Lloyd Oliver, the Democratic candidate for Harris County district attorney who was removed from the general election ballot last week, filed a petition Aug. 24, seeking a court order to ensure that his name appears on the ballot in November.
Oliver, a Houston attorney, sued Harris County Democratic Party Chairman Lane Lewis, Texas Democratic Party Chairman Gilberto Hinojosa, Harris County Clerk Stan Stanart, Harris County Judge Ed Emmett and Texas Secretary of State Hope Andrade.
Oliver seeks a temporary restraining order and a permanent injunction to secure his name on the ballot in Harris County for the Nov. 6 general election. He filed Lloyd Wayne Oliver, et al. v. Lane Lewis, et al. in the 133rd District Court in Harris County.
On Aug. 26, Lewis and Hinojosa filed a notice of removal to federal court on the ground “the claims pleaded, though inadequately pleaded, arise under federal law.” Oliver says he will file a motion to have the suit moved back to state court.
Oliver alleges in the petition that the Harris County Democratic Party removed him from the November ballot on the ground he had violated Texas Democratic Party rules by making favorable public statements on May 30 and June 18 about current DA Pat Lykos, a Republican who lost the primary election in May.
Oliver alleges that on Aug. 10, he received a letter from Lewis alleging Oliver had violated the party rules by making the statements about Lykos, and on Aug. 22, Lewis notified him that he would remove Oliver’s name from the November 2012 ballot and the party would present no candidate for DA.
On Aug. 23, Oliver alleges, Hinojosa informed him he “concurred” with Lewis.
Oliver seeks a declaratory judgment that Texas Democratic Party Rules (H)(103) do not apply to him because he is not a “party officer,” and “there was no supportive statement or contribution given or made to a candidate of the Republican Party” because Lykos had lost the Republican primary election before he made the statements.
Oliver alleges that unless the defendants are enjoined and restrained from removing him from the November ballot, the “people’s choice” will be denied. He seeks emergency relief because “once removed, Plaintiff cannot be placed on ballot and cannot campaign or raise necessary campaign funds.”
Joseph Libby, of Dyer & Libby Attorneys at Law in Houston, represents Oliver. He did not immediately return a telephone call seeking comment.
Two Harris County residents, David B. Wilson and Woody Monica, are also plaintiffs. They allege they are suing on behalf of themselves and other Democratic primary voters who were “disenfranchised and had their voting rights nullified and supplanted by the Defendants who have trampled upon the rights of the people who chose a candidate in May and their right to support a candidate in November.” Libby also represents them.

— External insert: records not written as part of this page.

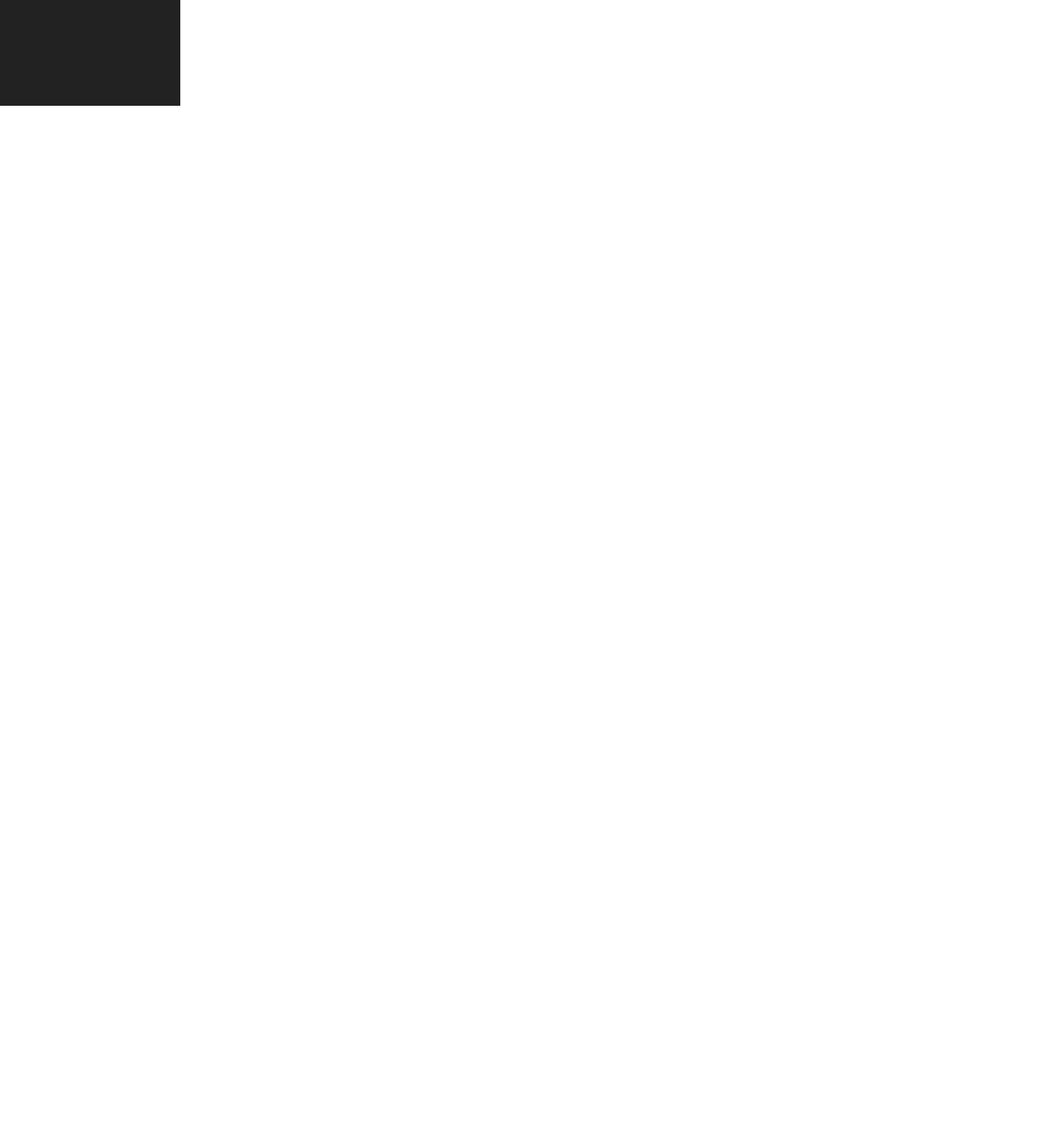
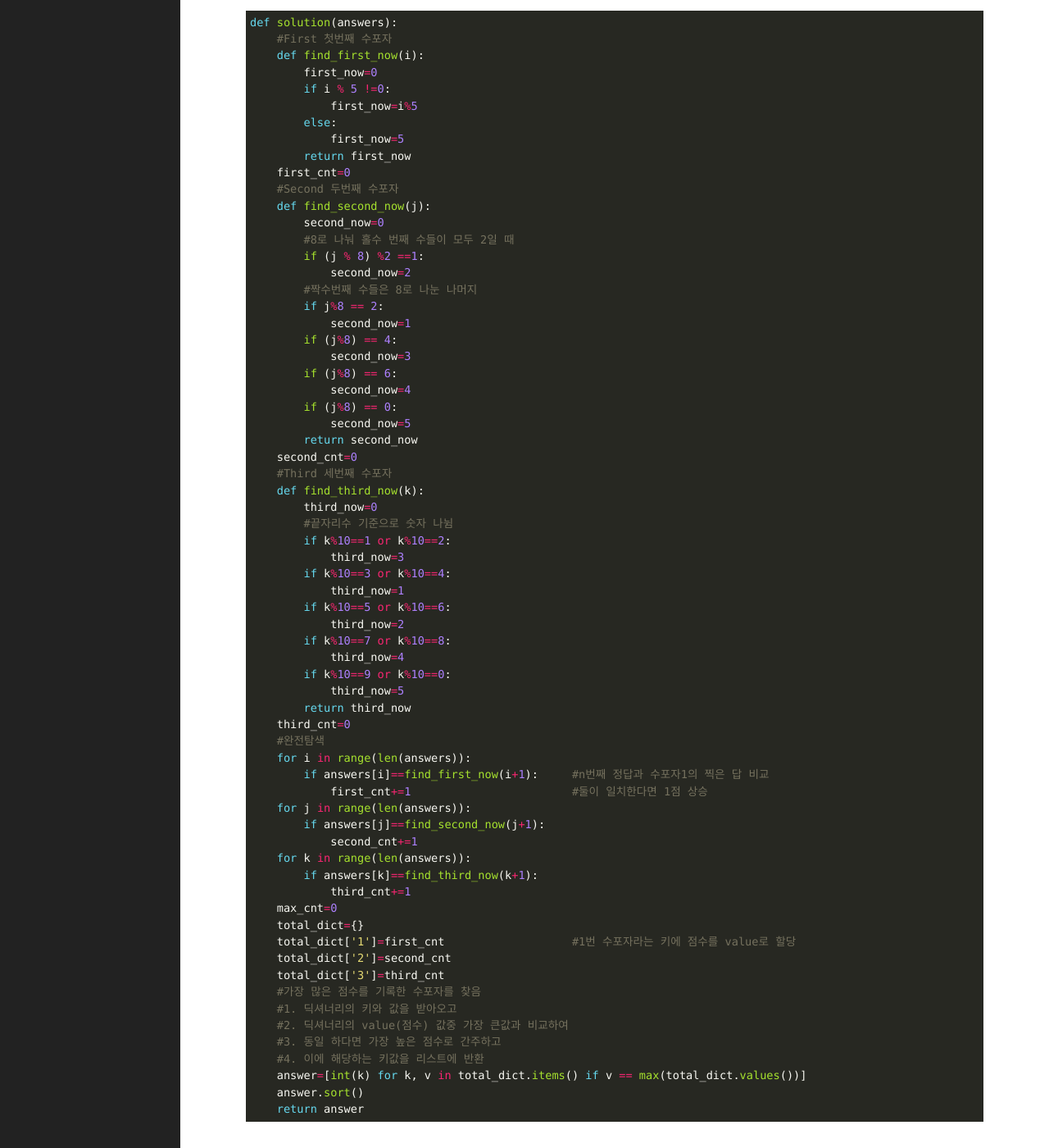
Before and after one commit to shina1221/shina1221.github.io, a Jekyll site: the page built from _posts/2020-01-02-post00.markdown, in a window 1280 px wide and 1400 px high, scrolled down 1271 px. Shown: the whole window at 82% size. Built offline with Jekyll 4.4.1, drawn with Linux system fonts in a browser that asks for light colours; some of the changed text lies outside the part shown.

Commit message:
Update 2020-01-02-post00.markdown

````diff
--- a/_posts/2020-01-02-post00.markdown
+++ b/_posts/2020-01-02-post00.markdown
@@ -1,14 +1,111 @@
 ---
 layout: post
-title: 인삿말
+title: 모의고사
 date: 2021-08-29 19:20:23 +0900
-category: sample
+category: programmers
 ---
-# greeting
-> 처음이라 미숙하지만 시작합니다.
+# 모의고사
 
-자세한 것은 차차 수정해나갈 예정.
-posted by 신나정
+1번 수포자가 찍는 방식 [1,2,3,4,5]*n 반복
+2번 수포자가 찍는 방식 [2,1,2,3,2,4,2,5]*n 반복
+3번 수포자가 찍는 방식 [3,3,1,1,2,2,4,4,5,5]*n 반복
+문제의 정답을 대조해 가장 많이 맞춘 사람을 선출(단 공동 포함)
+
+모든 사람들의 답을 정답지와 비교해가며 채점. (완전탐색)
+
+                            [**수포자들의 특징 살펴보기**]
+
+|   **1번 수포자의 경우**  |     **2번 수포자의 경우**     |    **3번 수포자의 경우**   |
+|        (5씩 반복)        |          (8씩 반복)           |         (10씩 반복)        |
+| :----------------------- | :---------------------------: | -------------------------: |
+|  (순서)         (찍은값) |  (순서)              (찍은값) |  (순서)           (찍은값) |
+| 5n+1번째 수%5=1     1    | 8n+1번째 수%8=1 (홀)    2     | 10n+1번째 수%10=1    3     |
+| 5n+2번째 수%5=2     2    | 8n+2번째 수%8=2 (짝)    1     | 10n+2번째 수%10=2    3     |
+| 5n+3번째 수%5=3     3    | 8n+3번째 수%8=3 (홀)    2     | 10n+3번째 수%10=3    1     |
+| 5n+4번째 수%5=4     4    | 8n+4번째 수%8=4 (짝)    3     | 10n+4번째 수%10=4    1     |
+| 5n+5번째 수%5=0     5    | 8n+5번째 수%8=5 (홀)    2     | 10n+5번째 수%10=5    2     |
+|                          | 8n+6번째 수%8=6 (짝)    4     | 10n+6번째 수%10=6    2     |
+|                          | 8n+7번째 수%8=7 (홀)    2     | 10n+7번째 수%10=7    4     |
+|                          | 8n+8번째 수%8=0 (짝)    5     | 10n+8번째 수%10=8    4     |
+|                          |                               | 10n+9번째 수%10=9    5     |
+|                          |                               | 10n+10번째 수%10=0   5     |
+| :----------------------- | :---------------------------: | -------------------------: |
+| (특징)                   | (특징)                        | (특징)                     |
+| 5로 나누고 난 후         | 8로 나누고 난 후              | 10으로 나누고 난 후        |
+| 나머지 값으로            | 추가로 나머지를 2로 나눴을 때 | 나온 나머지를 기준으로     |
+| 찍을 값 결정             | 나머지가 1(홀)일 때는 2       | 일정 수 구간마다           |
+|                          | 그 외는 8로 나눈 뒤 나머지    | 찍을 값 결정               |
+|                          | 값에 따라서 찍을 값 결정      |                            |
+
+- 반복기준 수로부터 얼마나 떨어진 값인지 순서(인덱스)를 기준으로
+  for문을 통해 모든 수를 정답과 대조(완전탐색)
+
+#실제 코드
 ```python
-print('hello gibhub.io!')
+def solution(answers):
+    #First 첫번째 수포자
+    def find_first_now(i):
+        first_now=0
+        if i % 5 !=0:
+            first_now=i%5
+        else:
+            first_now=5
+        return first_now
+    first_cnt=0
+    #Second 두번째 수포자
+    def find_second_now(j):
+        second_now=0
+        #8로 나눠 홀수 번째 수들이 모두 2일 때
+        if (j % 8) %2 ==1:
+            second_now=2
+        #짝수번째 수들은 8로 나눈 나머지
+        if j%8 == 2:
+            second_now=1
+        if (j%8) == 4:
+            second_now=3
+        if (j%8) == 6:
+            second_now=4
+        if (j%8) == 0:
+            second_now=5
+        return second_now
+    second_cnt=0
+    #Third 세번째 수포자
+    def find_third_now(k):
+        third_now=0
+        #끝자리수 기준으로 숫자 나뉨
+        if k%10==1 or k%10==2:
+            third_now=3
+        if k%10==3 or k%10==4:
+            third_now=1
+        if k%10==5 or k%10==6:
+            third_now=2
+        if k%10==7 or k%10==8:
+            third_now=4
+        if k%10==9 or k%10==0:
+            third_now=5
+        return third_now
+    third_cnt=0
+    #완전탐색
+    for i in range(len(answers)):
+        if answers[i]==find_first_now(i+1):     #n번째 정답과 수포자1의 찍은 답 비교
+            first_cnt+=1                        #둘이 일치한다면 1점 상승
+    for j in range(len(answers)):
+        if answers[j]==find_second_now(j+1):
+            second_cnt+=1
+    for k in range(len(answers)):
+        if answers[k]==find_third_now(k+1):
+            third_cnt+=1
+    max_cnt=0
+    total_dict={}
+    total_dict['1']=first_cnt                   #1번 수포자라는 키에 점수를 value로 할당
+    total_dict['2']=second_cnt
+    total_dict['3']=third_cnt
+    #가장 많은 점수를 기록한 수포자를 찾음
+    #1. 딕셔너리의 키와 값을 받아오고
+    #2. 딕셔너리의 value(점수) 값중 가장 큰값과 비교하여
+    #3. 동일 하다면 가장 높은 점수로 간주하고
+    #4. 이에 해당하는 키값을 리스트에 반환
+    answer=[int(k) for k, v in total_dict.items() if v == max(total_dict.values())]
+    answer.sort()
+    return answer
 ```
````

Lewis did not return a telephone call seeking comment. A message for Hinojosa was returned by Jacob Limon, deputy executive director of the Texas Democratic Party. Limon declines immediate comment because he has not read the petition.

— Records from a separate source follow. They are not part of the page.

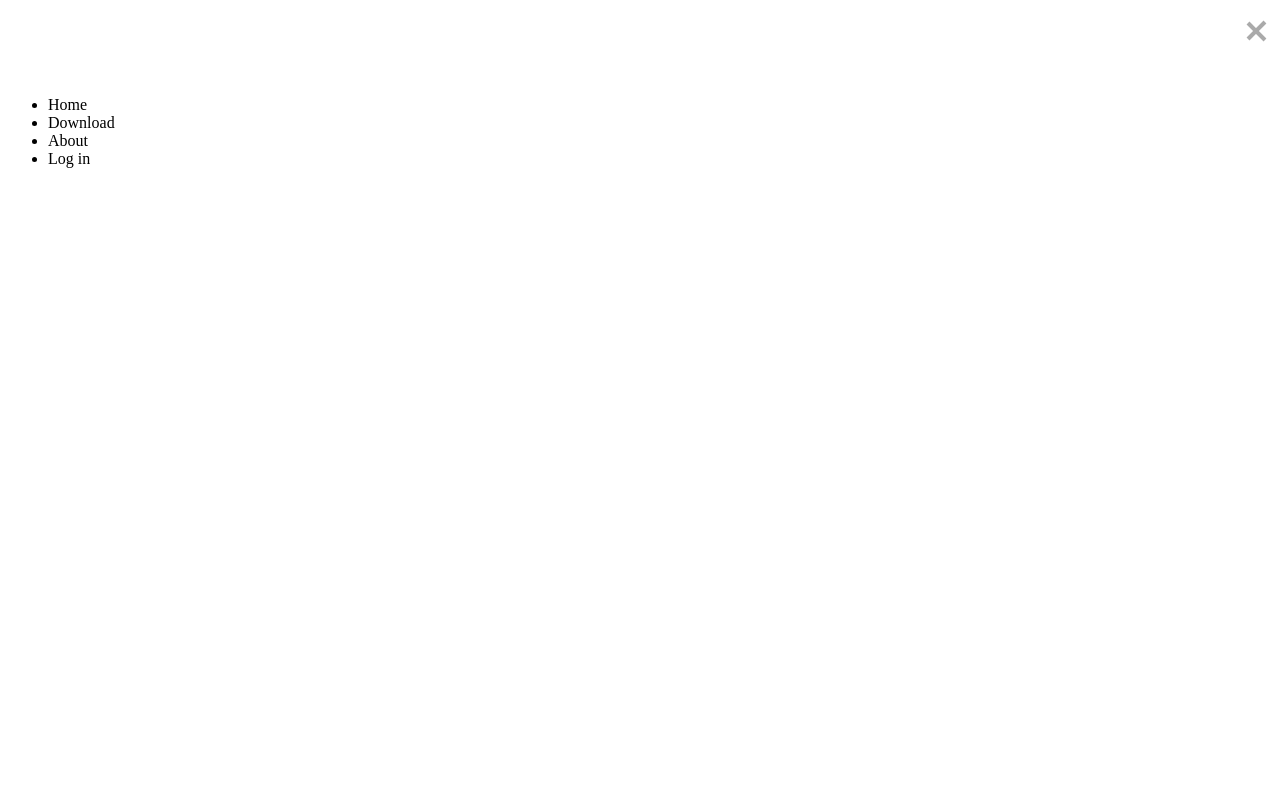
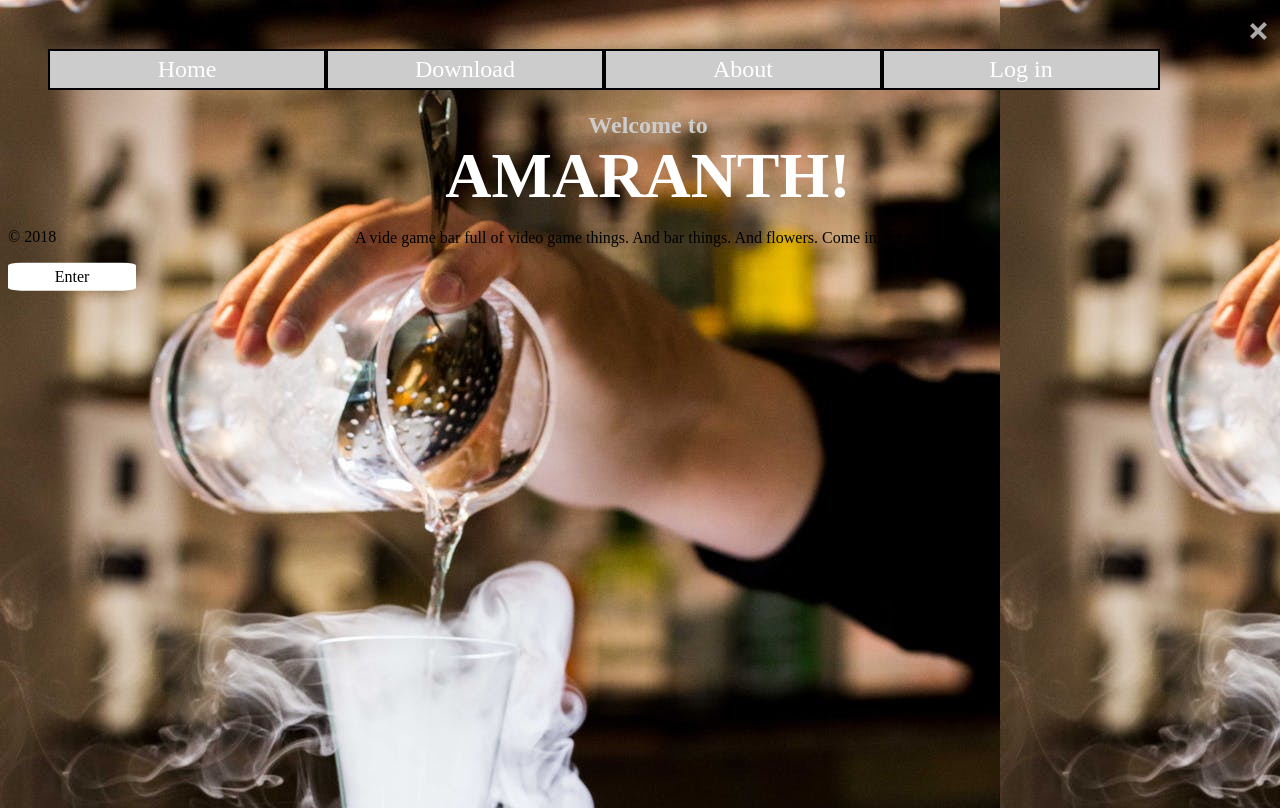
Before and after one commit to travisreynolds17/fake_game, a website: page dist/index.html in a window 1280 px wide. Both pictures are taken after a click on the element 1248 px from the left and 33 px from the top of the page. Drawn offline with Linux system fonts and the light colour scheme.

Commit message:
Menu flies in and filled in landing page

```diff
--- a/dist/css/main.css
+++ b/dist/css/main.css
@@ -7,7 +7,7 @@
   position: absolute;
   top: 20px;
   right: 20px;
-  curson: pointer;
+  cursor: pointer;
   transition: all 1s ease-out; }
   .nav-button .btn-line {
     background: #aaa;
@@ -29,33 +29,79 @@
 .nav {
   visibility: hidden;
   top: 0;
-  width: 100%; }
+  width: 90%; }
   .nav.show {
     visibility: visible; }
   .nav .nav-menu,
   .nav .nav-branding {
-    display: flex;
-    flex-flow: column wrap;
     height: 100%;
-    width: 50%;
-    float: left;
     overflow: hidden; }
   .nav .nav-menu {
-    transform: translate3d(0, -100%, 0); }
+    transform: translate3d(-100%, 0, 0);
+    display: grid;
+    grid-template-columns: repeat(4, 1fr);
+    margin: 0 auto; }
     .nav .nav-menu.show {
       transition: all 1s ease-out;
       transform: translate3d(0, 100%, 0); }
+  .nav .nav-branding.show {
+    transform: translate3d(0, 0, 0); }
+  .nav-item {
+    color: white;
+    float: left;
+    list-style: none;
+    background: #ccc;
+    border: 2px solid black;
+    padding: 5px;
+    text-align: center;
+    font-size: 1.5rem; }
+
+.btn {
+  border-radius: 10%;
+  padding: 5px 2px;
+  width: 10%;
+  text-align: center; }
+  .btn.btn-light {
+    background: white; }
+
+* {
+  box-sizing: border-box; }
 
 body,
 html {
   width: 100%;
   height: 100%; }
 
+body {
+  background: url("/dist/images/background.jpeg"); }
+
+h1,
+h2,
+h3,
+h4,
+h5,
+h6 {
+  margin: 0;
+  padding: 0; }
+
 /* ----------------------------------------------------------
 -------------------------------------------------------------
 Landing Page
 *------------------------------------------------------------
 ------------------------------------------------------------*/
+#landing {
+  transition: all 1s ease-out;
+  text-align: center; }
+  #landing h1 {
+    color: #fff;
+    font-weight: 700;
+    font-size: 4rem;
+    text-transform: uppercase; }
+  #landing h2 {
+    color: #ccc; }
+  #landing.show {
+    transform: translate3d(0, 35%, 0); }
+
 /* ----------------------------------------------------------
 -------------------------------------------------------------
 Login Page
--- a/dist/index.html
+++ b/dist/index.html
@@ -35,9 +35,15 @@
 
   </header>
 
-  <main>
+  <main id="landing">
+    <h2>Welcome to</h2>
+    <h1>Amaranth!</h1>
+    <p>A vide game bar full of video game things. And bar things. And flowers. Come in, come in!</p>
+    <div class="btn btn-light">Enter</div>
 
   </main>
+
+  <div class="footer">&copy 2018</div>
 
 </body>
 
--- a/dist/javascript/main.js
+++ b/dist/javascript/main.js
@@ -5,6 +5,7 @@ let navButton = document.querySelector(".nav-button");
 let navBranding = document.querySelector(".nav-branding");
 let navMenu = document.querySelector(".nav-menu");
 let navItem = document.querySelectorAll(".nav-item");
+let main = document.querySelector("#landing");
 
 // set initial menu state
 let showMenu = false;
@@ -21,6 +22,7 @@ function toggleMenu() {
     navMenu.classList.add("show");
     navMain.classList.add("show");
     navItem.forEach(item => item.classList.add("show"));
+    main.classList.add("show");
     //Set current state of menu
     showMenu = true;
   } else {
@@ -29,6 +31,7 @@ function toggleMenu() {
     navMenu.classList.remove("show");
     navMain.classList.remove("show");
     navItem.forEach(item => item.classList.remove("show"));
+    main.classList.remove("show");
     // set menu state
     showMenu = false;
   }
```
Also changed, not shown: dist/images/background.jpeg (added).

Chad Dunn, a partner in Brazil & Dunn of Houston who is general counsel for the Texas Democratic Party, could not be reached for immediate comment after Oliver filed the petition. But earlier on Aug. 24, Dunn said party rules require the chairman to remove a candidate who endorses a candidate from another party.
Alicia Pierce, spokeswoman for Secretary of State Andrade says, “There is no state statute allowing a party to remove a qualified candidate.”
Stanart says his office, which runs county elections, must finalize the ballot by Aug. 30 to accommodate voting by mail.
A call for Emmett was referred to Joe Stinebaker, Emmett's director of communications. Stinebaker says Emmett has no control over which Democratic candidates appear on the ballot. Stinebaker says, “Although he’s named as a defendant, he’s unsure why he’s even mentioned in the suit.”
A call to the Harris County Attorney’s Office, which represents county officials, was not immediately returned.
--- Brenda Sapino Jeffreys